I’m sitting here on a rainy, but warm, October morning in Chicago after 3 whirlwind days at the Training Learning and Development Conference (#TLDC16) in sunny San Diego. Unlike any professional conference I’ve attended it centered around the conversations and stories of the participants. The presentations and vendors were in service of those conversations not the focus of the event.
“It doesn’t have to be perfect. It doesn’t even have to be good. But it must be passionate.” – Brian Fanzo
Even before the announcement in May that I was going to be laid off in June, a path has been appearing before me. Stone by stone. The end of the path is shrouded in mist and fog. When I was afforded the chance to attend TLDC, I jumped at the opportunity, trusting that this new path stone was stable and the direction I was supposed to be going.
When I was afforded the chance to attend TLDC, I jumped at the opportunity, trusting that new path stone was stable and the direction I was supposed to be going.
This week I listened to stories and shared my own. I came away with a better understand of not only who I am and who I will be, but of the harsh realities the business environment we all work in and the massive work to transform the workplace to meet those needs.
I had a bone chilling conversation with Trish Uhl about the realities of automation, big data, and the nature of work. But she also showed us that it is not our brain that rules our heart, but rather our heart that rules our brain.
I marveled at Maureen Murphy’s story of being an oppressed ex-patriot in Fiji who literally was able to escape by sneaking onto a flight out while the nation was celebrating it’s Rugby gold medal win in the Olympics.
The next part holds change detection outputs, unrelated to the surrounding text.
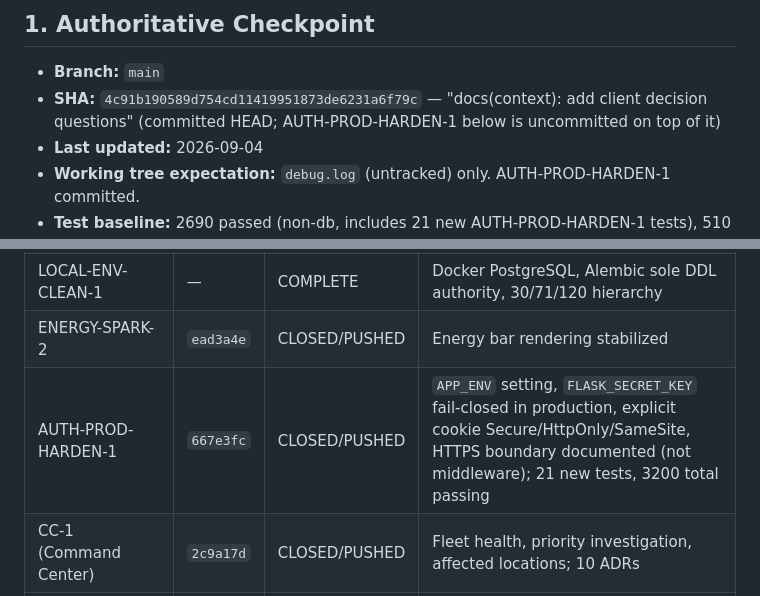
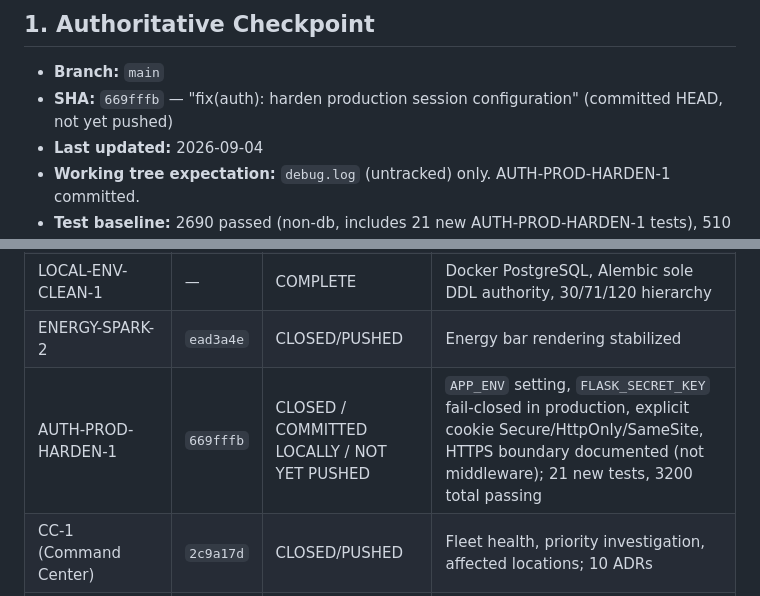
Before and after one commit to Joseph5157/latestone, a Markdown page: docs/context/PROJECT_LEDGER.md, 2 parts joined by grey strips. GitHub-like rendering.

Commit message:
docs(context): correct auth hardening push state

```diff
--- a/docs/context/PROJECT_LEDGER.md
+++ b/docs/context/PROJECT_LEDGER.md
@@ -3,7 +3,7 @@
 ## 1. Authoritative Checkpoint
 
 - **Branch:** `main`
-- **SHA:** `4c91b190589d754cd11419951873de6231a6f79c` — "docs(context): add client decision questions" (committed HEAD; AUTH-PROD-HARDEN-1 below is uncommitted on top of it)
+- **SHA:** `669fffb` — "fix(auth): harden production session configuration" (committed HEAD, not yet pushed)
 - **Last updated:** 2026-09-04
 - **Working tree expectation:** `debug.log` (untracked) only. AUTH-PROD-HARDEN-1 committed.
 - **Test baseline:** 2690 passed (non-db, includes 21 new AUTH-PROD-HARDEN-1 tests), 510 deselected; 3200 passed full suite
@@ -102,7 +102,7 @@ The application is a mature **Python/Plotly Dash power-plant monitoring dashboar
 | ROLE-BROWSER-1 | `0c40478` | PASSED | General persona audit complete; ROLE-4B/4C provenance backfilled |
 | LOCAL-ENV-CLEAN-1 | — | COMPLETE | Docker PostgreSQL, Alembic sole DDL authority, 30/71/120 hierarchy |
 | ENERGY-SPARK-2 | `ead3a4e` | CLOSED/PUSHED | Energy bar rendering stabilized |
-| AUTH-PROD-HARDEN-1 | `667e3fc` | CLOSED/PUSHED | `APP_ENV` setting, `FLASK_SECRET_KEY` fail-closed in production, explicit cookie Secure/HttpOnly/SameSite, HTTPS boundary documented (not middleware); 21 new tests, 3200 total passing |
+| AUTH-PROD-HARDEN-1 | `669fffb` | CLOSED / COMMITTED LOCALLY / NOT YET PUSHED | `APP_ENV` setting, `FLASK_SECRET_KEY` fail-closed in production, explicit cookie Secure/HttpOnly/SameSite, HTTPS boundary documented (not middleware); 21 new tests, 3200 total passing |
 | CC-1 (Command Center) | `2c9a17d` | CLOSED/PUSHED | Fleet health, priority investigation, affected locations; 10 ADRs |
 | CC-2 (rank bars) | `24d010d` | CLOSED/PUSHED | ADR-012 implemented; bar cap, route-scoped tokens |
 | FIX-1 (callback hardening) | `5901945` | CLOSED/PUSHED | 8 callback defects found and fixed; regression coverage added |
```
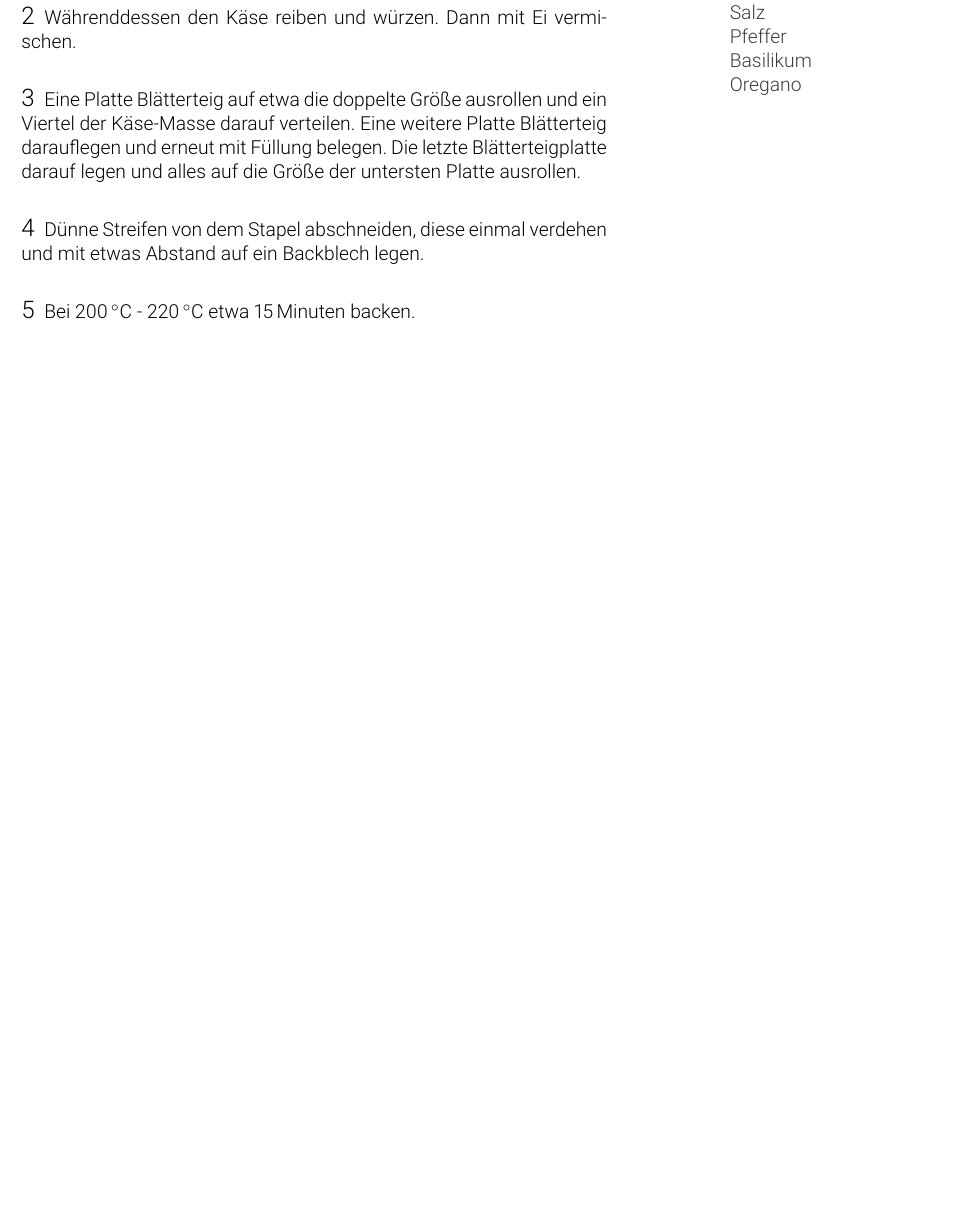
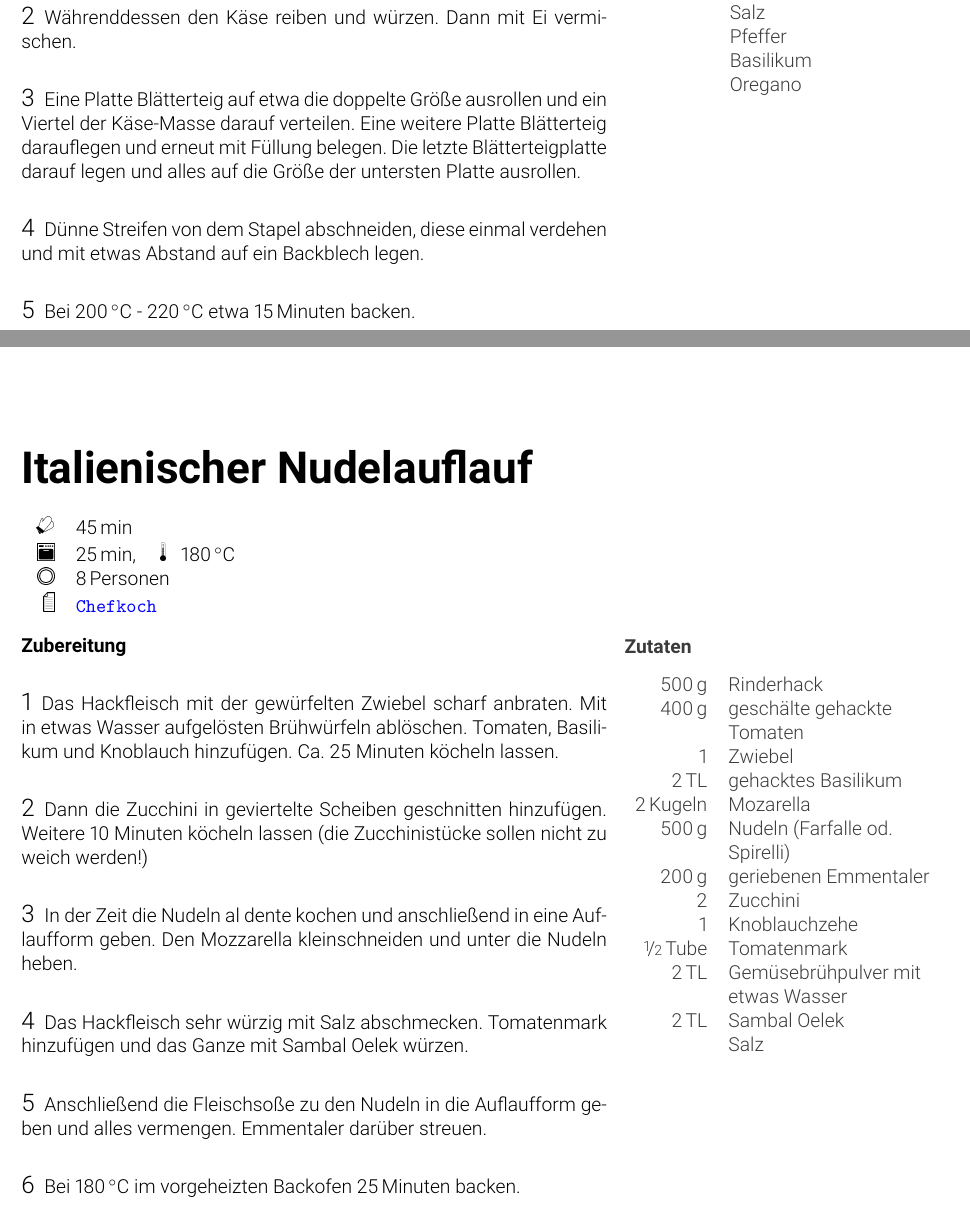
Before and after one commit to 4rne/rezeptbuch, a LaTeX document (kochbuch.tex): part of page 5 of 10 before the commit and two parts of pages 5 and 6 of 11 after it, the two joined at a grey line, cut so that both start at the same text, the shorter picture padded with empty space. The pictures show the PDF file kochbuch.pdf that the author committed with the source.

Commit message:
italienischer nudelauflauf hinzugefügt

```diff
--- a/kochbuch.tex
+++ b/kochbuch.tex
@@ -281,3 +281,4 @@ a4paper,
 
 \begin{recipe}
 [%
+    preparationtime = {\unit[45]{min}},
@@ -284,3 +299,44 @@ a4paper,
+    \ingredients{%
+	\unit[500]{g} & Rinderhack \\
+	\unit[400]{g} & geschälte gehackte Tomaten \\
+	1 & Zwiebel \\
+	\unit[2]{TL} & gehacktes Basilikum \\
+	\unit[2]{Kugeln} & Mozarella \\
+	\unit[500]{g} & Nudeln (Farfalle od. Spirelli) \\
+	\unit[200]{g} & geriebenen Emmentaler \\
+	2 & Zucchini \\
+	1 & Knoblauchzehe \\
+	\unit[\nicefrac{1}{2}]{Tube} & Tomatenmark \\
+	\unit[2]{TL} & Gemüsebrühpulver  mit etwas Wasser\\
+	\unit[2]{TL} & Sambal Oelek \\
+	& Salz \\
+    }
+
+    \preparation{%
+	\step Das Hackfleisch mit der gewürfelten Zwiebel scharf anbraten.
+	Mit in etwas Wasser aufgelösten Brühwürfeln ablöschen.
+	Tomaten, Basilikum und Knoblauch hinzufügen. Ca. 25 Minuten köcheln lassen.
+	\step Dann die Zucchini in geviertelte Scheiben geschnitten hinzufügen.
+	Weitere 10 Minuten köcheln lassen (die Zucchinistücke sollen nicht zu weich werden!)
+
+	\step In der Zeit die Nudeln al dente kochen und anschließend in eine Auflaufform geben.
+	Den Mozzarella kleinschneiden und unter die Nudeln heben.
+
+	\step Das Hackfleisch sehr würzig mit Salz abschmecken.
+	Tomatenmark hinzufügen und das Ganze mit Sambal Oelek würzen.
+
+	\step Anschließend die Fleischsoße zu den Nudeln in die Auflaufform geben und alles vermengen.
+	Emmentaler darüber streuen.
+
+	\step Bei \unit[180]{\textcelcius} im vorgeheizten Backofen \unit[25]{Minuten} backen.
+    }
+
+\end{recipe}
+
+\pagebreak
+
+\begin{recipe}
+[%
     preparationtime = {\unit[30]{min}},
     portion = {\portion{4}},
     %calory={\unit[3]{kJ}},
```
Also changed, not shown: kochbuch.pdf, kochbuch.tex (14 more changed lines).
Yet it was just another experience for her.
Malia Probst, spun story after story of how augmented reality and virtual reality are being used today – making it more approachable for all of us. And then we got the chance to experience it ourselves.
I got to know Bolanle Bamgbopa and her story of working on a masters degree (online) while helping inner-city youth in Peoria, IL in the face of State funding cuts and indifferent supervisors. The courage to pursue learning in both Bola and her students is inspiring.
Allison Rossett shared her story of being booted out of the Brownies twice and that retirement depressed her as she guided us to understand that happiness isn’t about being warm and fuzzy. It’s about being authentic, clear, purposeful. And it’s an imperative in work.
Nick Floro showed us how technology is just a tool, yet Julian Stodd showed us how technology has propelled us into the Social Age. And those two things aren’t contradictory.
Time and again, we shared stories of intractable issues in our work only to have the room collectively help us to recraft the story in a new, likely doable direction. A dozen or so of us even had the privilege of participating in an “expert” putting forth a new idea and having it crumble before her eyes as we gave feedback. She walked the walk of Brian Fanzo’s talk “Failure doesn’t scare me because I will never quit at failure.” Thanks, Patti. I couldn’t have learned a greater lesson than the one you didn’t intend but delivered so beautifully.
Fearlessness, accepting that failure is part of the process, courage, working out loud, learning with others, being authentic, knowing what you know and learning what you don’t. As Brian Fanzo (the quote machine) put it, “It doesn’t have to be perfect. it doesn’t even have to be good. But it must be passionate.”
Thank you to Brent Schlenker, Luis Malbas, Lisa Goldstein and everyone else who brought TLDC16 together. You stated your goal was to create a transformative experience. I for one think you blew that goal away.
My story was changed and amplified by listening and sharing stories at TLDC16. The path forward is still shrouded in mist and fog, but my step is more certain and my faith in the way forward is affirmed.
(and yes, Trish. My right hand is over my heart and I’m breathing in the gratitude.)